there weren't many people in the audience. There were a few nights when they started the first set with only four or five people in the club!
Under those circumstances, the group couldn't help but notice me and they were very friendly, putting me on the guest list every night and
inviting me to hang out with them in the dressing room between sets. They appreciated the fact that I was so serious about recording them,
and Lou Reed would occasionally "warn" me when they were going to do something special, like 'Black Angel's Death Song'. Sometimes,
backstage, they'd ask me to play back a particular song they¹d done in the previous set.
They also invited me to watch their occasional rehearsals at the club. They'd work on arrangements for new songs, such as 'Ride Into The Sun' and
'New Age'. They got along quite well - there wasn't the slightest hint of whatever problems they would experience recording Loaded a few months later.
I got the opportunity to spend quite a few hours talking with Lou Reed about music. We'd sometimes go to this hot dog place across the street from the
club (I think it was called Coney Island Franks) and talk about how incredible it was in 1955 to be a kid and first discover rock & roll - doo wop, rockabilly,
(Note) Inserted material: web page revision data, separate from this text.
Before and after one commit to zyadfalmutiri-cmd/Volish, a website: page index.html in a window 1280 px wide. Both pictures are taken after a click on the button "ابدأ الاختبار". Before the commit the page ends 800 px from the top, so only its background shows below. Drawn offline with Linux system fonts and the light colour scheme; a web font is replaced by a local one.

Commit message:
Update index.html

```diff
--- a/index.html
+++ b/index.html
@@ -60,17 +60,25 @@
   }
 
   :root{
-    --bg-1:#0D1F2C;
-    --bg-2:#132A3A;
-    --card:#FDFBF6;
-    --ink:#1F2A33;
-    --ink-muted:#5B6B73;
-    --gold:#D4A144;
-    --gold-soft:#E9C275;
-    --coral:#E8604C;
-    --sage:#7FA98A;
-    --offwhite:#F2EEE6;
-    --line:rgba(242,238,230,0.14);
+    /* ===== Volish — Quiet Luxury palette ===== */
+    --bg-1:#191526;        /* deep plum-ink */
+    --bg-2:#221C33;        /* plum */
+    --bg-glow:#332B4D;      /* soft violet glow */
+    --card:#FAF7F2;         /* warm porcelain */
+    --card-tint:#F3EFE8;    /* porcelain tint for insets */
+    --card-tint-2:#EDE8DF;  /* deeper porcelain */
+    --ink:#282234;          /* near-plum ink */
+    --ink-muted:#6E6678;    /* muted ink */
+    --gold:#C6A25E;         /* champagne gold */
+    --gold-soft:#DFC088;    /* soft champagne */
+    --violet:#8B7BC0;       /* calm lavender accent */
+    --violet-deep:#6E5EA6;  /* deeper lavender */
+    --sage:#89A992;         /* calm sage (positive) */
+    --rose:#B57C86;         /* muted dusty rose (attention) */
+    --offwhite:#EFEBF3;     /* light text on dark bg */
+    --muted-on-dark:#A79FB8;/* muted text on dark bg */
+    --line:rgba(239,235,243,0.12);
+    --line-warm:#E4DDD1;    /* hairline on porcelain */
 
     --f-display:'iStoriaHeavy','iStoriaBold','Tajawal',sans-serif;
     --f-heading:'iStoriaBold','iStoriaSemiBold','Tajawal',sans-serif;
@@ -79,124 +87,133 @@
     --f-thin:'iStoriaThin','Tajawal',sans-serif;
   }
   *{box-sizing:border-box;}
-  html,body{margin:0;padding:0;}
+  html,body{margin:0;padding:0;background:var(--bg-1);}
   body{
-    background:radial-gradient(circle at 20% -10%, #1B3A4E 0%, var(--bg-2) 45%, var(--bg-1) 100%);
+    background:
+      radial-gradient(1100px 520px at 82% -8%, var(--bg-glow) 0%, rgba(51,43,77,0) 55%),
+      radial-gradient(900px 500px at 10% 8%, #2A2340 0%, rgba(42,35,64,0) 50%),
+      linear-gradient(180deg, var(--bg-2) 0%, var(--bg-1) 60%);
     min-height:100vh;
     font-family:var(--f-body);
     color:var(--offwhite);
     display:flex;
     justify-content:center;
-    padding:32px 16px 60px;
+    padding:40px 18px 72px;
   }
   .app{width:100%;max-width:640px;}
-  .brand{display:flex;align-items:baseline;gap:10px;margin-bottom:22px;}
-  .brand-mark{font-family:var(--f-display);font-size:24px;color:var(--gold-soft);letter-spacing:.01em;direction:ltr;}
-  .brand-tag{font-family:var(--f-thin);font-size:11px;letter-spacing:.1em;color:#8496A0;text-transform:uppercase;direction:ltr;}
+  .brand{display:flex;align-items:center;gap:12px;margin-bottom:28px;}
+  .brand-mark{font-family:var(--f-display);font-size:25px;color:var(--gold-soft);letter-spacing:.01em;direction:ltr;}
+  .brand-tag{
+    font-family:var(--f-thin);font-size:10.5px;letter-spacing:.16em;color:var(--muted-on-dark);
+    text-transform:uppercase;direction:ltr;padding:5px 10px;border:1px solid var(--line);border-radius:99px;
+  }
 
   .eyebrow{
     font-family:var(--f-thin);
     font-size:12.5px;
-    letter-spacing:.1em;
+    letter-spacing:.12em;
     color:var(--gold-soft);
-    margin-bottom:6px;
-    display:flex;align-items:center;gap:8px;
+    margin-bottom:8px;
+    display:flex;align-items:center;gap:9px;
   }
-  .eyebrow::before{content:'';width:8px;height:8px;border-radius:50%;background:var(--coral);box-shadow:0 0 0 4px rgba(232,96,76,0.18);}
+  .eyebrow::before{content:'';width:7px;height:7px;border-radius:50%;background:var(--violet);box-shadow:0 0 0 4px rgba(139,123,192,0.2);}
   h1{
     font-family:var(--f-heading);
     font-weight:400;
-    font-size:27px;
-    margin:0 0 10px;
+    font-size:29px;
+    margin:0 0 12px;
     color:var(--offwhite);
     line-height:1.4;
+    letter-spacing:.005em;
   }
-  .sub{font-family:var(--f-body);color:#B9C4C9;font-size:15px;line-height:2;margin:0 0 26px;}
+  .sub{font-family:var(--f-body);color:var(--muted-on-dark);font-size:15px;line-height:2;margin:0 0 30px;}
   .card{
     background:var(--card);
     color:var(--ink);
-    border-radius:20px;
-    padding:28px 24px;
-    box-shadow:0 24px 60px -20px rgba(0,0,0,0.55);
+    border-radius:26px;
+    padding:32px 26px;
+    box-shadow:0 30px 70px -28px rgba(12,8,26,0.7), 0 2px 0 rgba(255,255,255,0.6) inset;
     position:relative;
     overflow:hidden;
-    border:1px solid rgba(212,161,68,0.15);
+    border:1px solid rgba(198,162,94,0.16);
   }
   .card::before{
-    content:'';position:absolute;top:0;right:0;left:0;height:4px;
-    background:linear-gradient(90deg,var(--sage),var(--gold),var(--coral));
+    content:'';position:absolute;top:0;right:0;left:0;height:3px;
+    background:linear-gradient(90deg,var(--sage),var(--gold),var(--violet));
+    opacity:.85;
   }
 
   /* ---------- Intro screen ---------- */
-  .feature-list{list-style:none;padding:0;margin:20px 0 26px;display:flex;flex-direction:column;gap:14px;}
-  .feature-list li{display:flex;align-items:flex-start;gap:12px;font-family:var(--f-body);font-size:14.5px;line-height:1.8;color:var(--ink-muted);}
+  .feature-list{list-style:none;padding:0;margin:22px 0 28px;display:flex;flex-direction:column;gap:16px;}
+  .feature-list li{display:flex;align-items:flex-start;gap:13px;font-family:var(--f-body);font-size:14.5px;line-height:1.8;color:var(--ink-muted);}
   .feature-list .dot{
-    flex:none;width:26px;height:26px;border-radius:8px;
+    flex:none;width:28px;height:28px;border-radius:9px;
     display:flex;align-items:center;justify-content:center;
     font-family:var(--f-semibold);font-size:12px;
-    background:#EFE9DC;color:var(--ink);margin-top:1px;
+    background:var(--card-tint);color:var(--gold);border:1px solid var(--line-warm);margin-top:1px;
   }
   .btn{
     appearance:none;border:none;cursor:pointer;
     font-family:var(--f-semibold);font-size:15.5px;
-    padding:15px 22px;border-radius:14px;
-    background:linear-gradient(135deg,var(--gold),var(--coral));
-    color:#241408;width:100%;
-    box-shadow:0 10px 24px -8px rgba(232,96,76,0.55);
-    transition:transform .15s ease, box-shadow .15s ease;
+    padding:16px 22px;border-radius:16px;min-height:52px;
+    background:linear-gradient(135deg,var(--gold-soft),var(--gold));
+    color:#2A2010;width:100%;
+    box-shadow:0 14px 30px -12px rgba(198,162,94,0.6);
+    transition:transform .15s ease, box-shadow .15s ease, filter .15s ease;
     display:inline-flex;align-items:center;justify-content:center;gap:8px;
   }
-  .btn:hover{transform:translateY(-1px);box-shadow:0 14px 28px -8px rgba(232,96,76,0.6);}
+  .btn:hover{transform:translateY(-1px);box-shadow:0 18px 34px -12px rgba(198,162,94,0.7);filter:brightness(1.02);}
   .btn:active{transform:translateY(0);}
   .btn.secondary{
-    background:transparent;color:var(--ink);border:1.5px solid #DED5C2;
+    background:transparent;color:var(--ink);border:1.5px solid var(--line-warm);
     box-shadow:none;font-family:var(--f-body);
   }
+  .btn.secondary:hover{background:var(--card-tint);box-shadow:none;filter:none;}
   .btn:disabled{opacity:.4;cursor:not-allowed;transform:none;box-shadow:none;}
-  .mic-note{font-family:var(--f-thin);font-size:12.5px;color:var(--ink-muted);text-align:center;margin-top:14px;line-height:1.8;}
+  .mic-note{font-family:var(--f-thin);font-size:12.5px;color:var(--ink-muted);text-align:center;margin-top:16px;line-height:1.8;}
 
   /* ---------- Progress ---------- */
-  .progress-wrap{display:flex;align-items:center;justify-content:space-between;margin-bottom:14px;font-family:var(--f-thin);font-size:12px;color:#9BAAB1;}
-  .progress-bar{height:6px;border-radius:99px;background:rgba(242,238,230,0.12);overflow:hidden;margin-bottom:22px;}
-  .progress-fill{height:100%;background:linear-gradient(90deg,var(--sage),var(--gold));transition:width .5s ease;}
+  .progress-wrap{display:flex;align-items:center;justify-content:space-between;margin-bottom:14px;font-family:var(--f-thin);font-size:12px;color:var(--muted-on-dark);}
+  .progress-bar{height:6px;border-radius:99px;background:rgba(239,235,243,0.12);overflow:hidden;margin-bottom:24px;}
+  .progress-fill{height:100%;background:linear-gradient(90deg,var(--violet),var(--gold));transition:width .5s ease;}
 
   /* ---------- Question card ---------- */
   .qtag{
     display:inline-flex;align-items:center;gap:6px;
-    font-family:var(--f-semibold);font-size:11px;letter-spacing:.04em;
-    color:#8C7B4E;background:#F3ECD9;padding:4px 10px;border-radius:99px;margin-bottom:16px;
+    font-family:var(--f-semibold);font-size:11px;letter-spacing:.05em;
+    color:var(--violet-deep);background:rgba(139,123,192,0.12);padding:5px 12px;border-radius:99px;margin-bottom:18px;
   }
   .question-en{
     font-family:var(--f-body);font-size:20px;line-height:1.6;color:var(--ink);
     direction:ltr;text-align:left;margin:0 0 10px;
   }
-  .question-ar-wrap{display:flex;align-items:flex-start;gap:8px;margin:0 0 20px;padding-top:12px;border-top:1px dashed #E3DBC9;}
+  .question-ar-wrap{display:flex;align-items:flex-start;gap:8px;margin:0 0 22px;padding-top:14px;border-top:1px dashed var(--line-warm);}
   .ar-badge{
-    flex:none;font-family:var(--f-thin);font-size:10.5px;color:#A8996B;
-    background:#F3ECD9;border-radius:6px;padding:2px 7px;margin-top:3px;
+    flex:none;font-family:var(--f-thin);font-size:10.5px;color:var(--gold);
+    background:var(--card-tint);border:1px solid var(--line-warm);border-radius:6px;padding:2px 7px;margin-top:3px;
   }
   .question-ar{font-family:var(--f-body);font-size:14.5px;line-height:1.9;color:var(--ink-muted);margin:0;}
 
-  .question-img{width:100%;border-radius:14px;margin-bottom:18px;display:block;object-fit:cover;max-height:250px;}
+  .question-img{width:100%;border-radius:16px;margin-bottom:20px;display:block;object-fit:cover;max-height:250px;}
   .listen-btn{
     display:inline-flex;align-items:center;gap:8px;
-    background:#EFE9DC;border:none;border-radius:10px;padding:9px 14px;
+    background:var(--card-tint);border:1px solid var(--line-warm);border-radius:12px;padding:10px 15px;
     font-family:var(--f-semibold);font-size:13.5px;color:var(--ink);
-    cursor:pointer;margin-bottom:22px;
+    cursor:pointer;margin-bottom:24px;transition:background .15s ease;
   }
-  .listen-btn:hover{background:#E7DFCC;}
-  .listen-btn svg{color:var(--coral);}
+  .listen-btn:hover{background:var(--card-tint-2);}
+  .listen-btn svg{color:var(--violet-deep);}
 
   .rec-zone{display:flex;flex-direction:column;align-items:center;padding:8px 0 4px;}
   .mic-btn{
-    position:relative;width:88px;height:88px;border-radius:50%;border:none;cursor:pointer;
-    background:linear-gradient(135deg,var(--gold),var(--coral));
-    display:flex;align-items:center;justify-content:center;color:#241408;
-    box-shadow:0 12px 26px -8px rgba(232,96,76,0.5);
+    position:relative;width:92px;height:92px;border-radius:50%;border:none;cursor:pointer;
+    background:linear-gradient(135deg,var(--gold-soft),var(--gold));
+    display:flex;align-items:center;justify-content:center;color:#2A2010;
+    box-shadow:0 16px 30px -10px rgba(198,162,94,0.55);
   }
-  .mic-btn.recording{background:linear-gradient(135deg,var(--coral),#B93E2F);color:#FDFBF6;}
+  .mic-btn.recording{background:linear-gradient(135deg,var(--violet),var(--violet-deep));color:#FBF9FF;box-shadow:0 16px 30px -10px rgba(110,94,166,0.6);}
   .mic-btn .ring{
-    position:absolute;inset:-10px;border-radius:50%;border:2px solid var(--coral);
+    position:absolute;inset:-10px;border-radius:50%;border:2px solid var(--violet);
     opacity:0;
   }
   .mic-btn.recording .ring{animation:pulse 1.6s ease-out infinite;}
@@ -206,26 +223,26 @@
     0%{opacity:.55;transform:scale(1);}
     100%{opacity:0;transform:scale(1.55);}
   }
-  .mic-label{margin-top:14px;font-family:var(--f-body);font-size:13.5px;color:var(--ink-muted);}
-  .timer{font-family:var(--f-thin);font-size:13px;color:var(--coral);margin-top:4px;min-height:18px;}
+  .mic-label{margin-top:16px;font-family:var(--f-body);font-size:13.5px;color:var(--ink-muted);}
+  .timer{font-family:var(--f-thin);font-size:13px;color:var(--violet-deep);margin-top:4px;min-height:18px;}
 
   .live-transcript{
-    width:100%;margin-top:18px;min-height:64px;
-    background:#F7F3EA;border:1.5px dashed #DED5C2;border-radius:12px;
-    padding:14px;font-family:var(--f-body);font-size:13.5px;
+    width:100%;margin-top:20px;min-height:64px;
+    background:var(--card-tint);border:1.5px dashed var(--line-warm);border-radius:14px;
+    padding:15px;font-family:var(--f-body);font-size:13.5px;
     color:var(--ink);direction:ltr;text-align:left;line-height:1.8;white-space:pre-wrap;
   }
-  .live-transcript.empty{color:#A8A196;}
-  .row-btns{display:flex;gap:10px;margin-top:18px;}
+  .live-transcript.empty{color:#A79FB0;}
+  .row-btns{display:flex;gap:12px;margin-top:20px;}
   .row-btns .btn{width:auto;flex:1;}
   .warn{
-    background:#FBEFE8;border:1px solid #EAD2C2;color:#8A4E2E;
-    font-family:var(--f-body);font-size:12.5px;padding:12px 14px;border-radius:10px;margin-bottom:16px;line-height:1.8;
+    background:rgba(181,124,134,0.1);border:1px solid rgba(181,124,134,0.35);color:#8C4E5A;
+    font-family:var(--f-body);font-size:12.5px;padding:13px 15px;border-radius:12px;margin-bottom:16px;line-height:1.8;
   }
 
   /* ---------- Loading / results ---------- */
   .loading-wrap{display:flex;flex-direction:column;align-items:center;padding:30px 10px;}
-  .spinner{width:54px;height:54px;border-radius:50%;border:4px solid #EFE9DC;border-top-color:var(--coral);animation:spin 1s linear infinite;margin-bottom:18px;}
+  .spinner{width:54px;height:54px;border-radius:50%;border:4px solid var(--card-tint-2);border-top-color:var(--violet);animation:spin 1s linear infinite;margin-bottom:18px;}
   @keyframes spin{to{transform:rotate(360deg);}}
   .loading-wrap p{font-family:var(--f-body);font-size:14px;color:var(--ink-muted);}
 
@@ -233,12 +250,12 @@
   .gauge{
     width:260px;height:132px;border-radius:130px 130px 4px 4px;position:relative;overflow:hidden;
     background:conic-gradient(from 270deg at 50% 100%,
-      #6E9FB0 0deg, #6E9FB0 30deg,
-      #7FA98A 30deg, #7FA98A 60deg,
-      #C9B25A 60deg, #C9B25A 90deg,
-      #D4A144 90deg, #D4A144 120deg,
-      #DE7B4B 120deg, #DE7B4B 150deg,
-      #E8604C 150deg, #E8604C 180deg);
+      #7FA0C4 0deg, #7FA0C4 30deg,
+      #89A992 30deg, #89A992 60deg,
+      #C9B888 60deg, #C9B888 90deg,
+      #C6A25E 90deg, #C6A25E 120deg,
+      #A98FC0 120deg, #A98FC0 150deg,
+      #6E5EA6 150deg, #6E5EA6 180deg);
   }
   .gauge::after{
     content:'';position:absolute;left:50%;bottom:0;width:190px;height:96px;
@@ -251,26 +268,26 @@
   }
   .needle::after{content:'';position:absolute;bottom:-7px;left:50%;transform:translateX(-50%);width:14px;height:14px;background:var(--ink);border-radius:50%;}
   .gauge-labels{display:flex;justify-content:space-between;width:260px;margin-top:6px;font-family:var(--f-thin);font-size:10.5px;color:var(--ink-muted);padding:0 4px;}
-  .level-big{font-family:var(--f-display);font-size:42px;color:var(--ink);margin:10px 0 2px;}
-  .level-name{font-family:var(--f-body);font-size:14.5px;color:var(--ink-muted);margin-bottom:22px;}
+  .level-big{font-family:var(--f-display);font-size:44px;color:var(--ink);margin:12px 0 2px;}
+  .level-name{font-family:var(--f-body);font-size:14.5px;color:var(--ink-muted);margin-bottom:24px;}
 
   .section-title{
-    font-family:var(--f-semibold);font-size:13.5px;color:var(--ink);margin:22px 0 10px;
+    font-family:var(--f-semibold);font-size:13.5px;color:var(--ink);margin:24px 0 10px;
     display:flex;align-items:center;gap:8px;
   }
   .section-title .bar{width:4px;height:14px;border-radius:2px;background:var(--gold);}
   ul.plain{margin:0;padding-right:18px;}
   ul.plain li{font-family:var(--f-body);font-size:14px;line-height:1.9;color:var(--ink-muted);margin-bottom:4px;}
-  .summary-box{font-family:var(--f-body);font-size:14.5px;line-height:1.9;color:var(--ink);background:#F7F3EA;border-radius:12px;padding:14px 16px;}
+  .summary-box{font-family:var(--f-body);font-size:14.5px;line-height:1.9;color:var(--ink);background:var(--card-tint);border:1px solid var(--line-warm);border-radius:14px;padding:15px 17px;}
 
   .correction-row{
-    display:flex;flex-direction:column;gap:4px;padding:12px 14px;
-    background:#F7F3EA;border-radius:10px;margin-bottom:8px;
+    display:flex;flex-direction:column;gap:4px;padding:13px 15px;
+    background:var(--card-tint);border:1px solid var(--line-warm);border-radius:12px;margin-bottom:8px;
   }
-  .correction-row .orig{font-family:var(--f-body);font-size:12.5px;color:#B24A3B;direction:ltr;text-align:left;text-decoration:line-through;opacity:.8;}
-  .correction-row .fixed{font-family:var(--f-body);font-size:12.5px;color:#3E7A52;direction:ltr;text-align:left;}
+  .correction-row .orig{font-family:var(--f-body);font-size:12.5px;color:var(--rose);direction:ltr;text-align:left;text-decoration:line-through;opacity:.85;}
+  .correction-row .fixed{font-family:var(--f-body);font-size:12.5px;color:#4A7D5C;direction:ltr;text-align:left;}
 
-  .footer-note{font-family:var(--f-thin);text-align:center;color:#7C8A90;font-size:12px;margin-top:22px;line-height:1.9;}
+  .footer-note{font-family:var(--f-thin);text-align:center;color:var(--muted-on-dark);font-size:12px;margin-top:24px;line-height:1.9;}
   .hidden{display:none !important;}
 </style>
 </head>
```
Little Richard, Bo Diddley, etc. Regarding contemporary stuff, Lou was especially fond of the Stones. As for guitarists, he was very enthusiastic about a Byrds
concert he'd seen at the Village Gate in 1966, where McGuinn took an incredible extended solo on 'Eight Miles High'. And he was rightfully quite proud of his
own guitar soloing on songs like 'I Heard Her Call My Name' but was also resigned to the fact that most people weren't ready for it yet. Anyway, the VU gradually
built up an enthusiastic following at The Matrix and by the time they left, the place was always packed...[Thanks go to] the Velvet Underground - for contributing so much to the world of music and for their generosity to a crazed fan a long time ago.
Listening to this stuff all these years later, I'm ultimately the same fan I was in 1969."
-- Robert Quine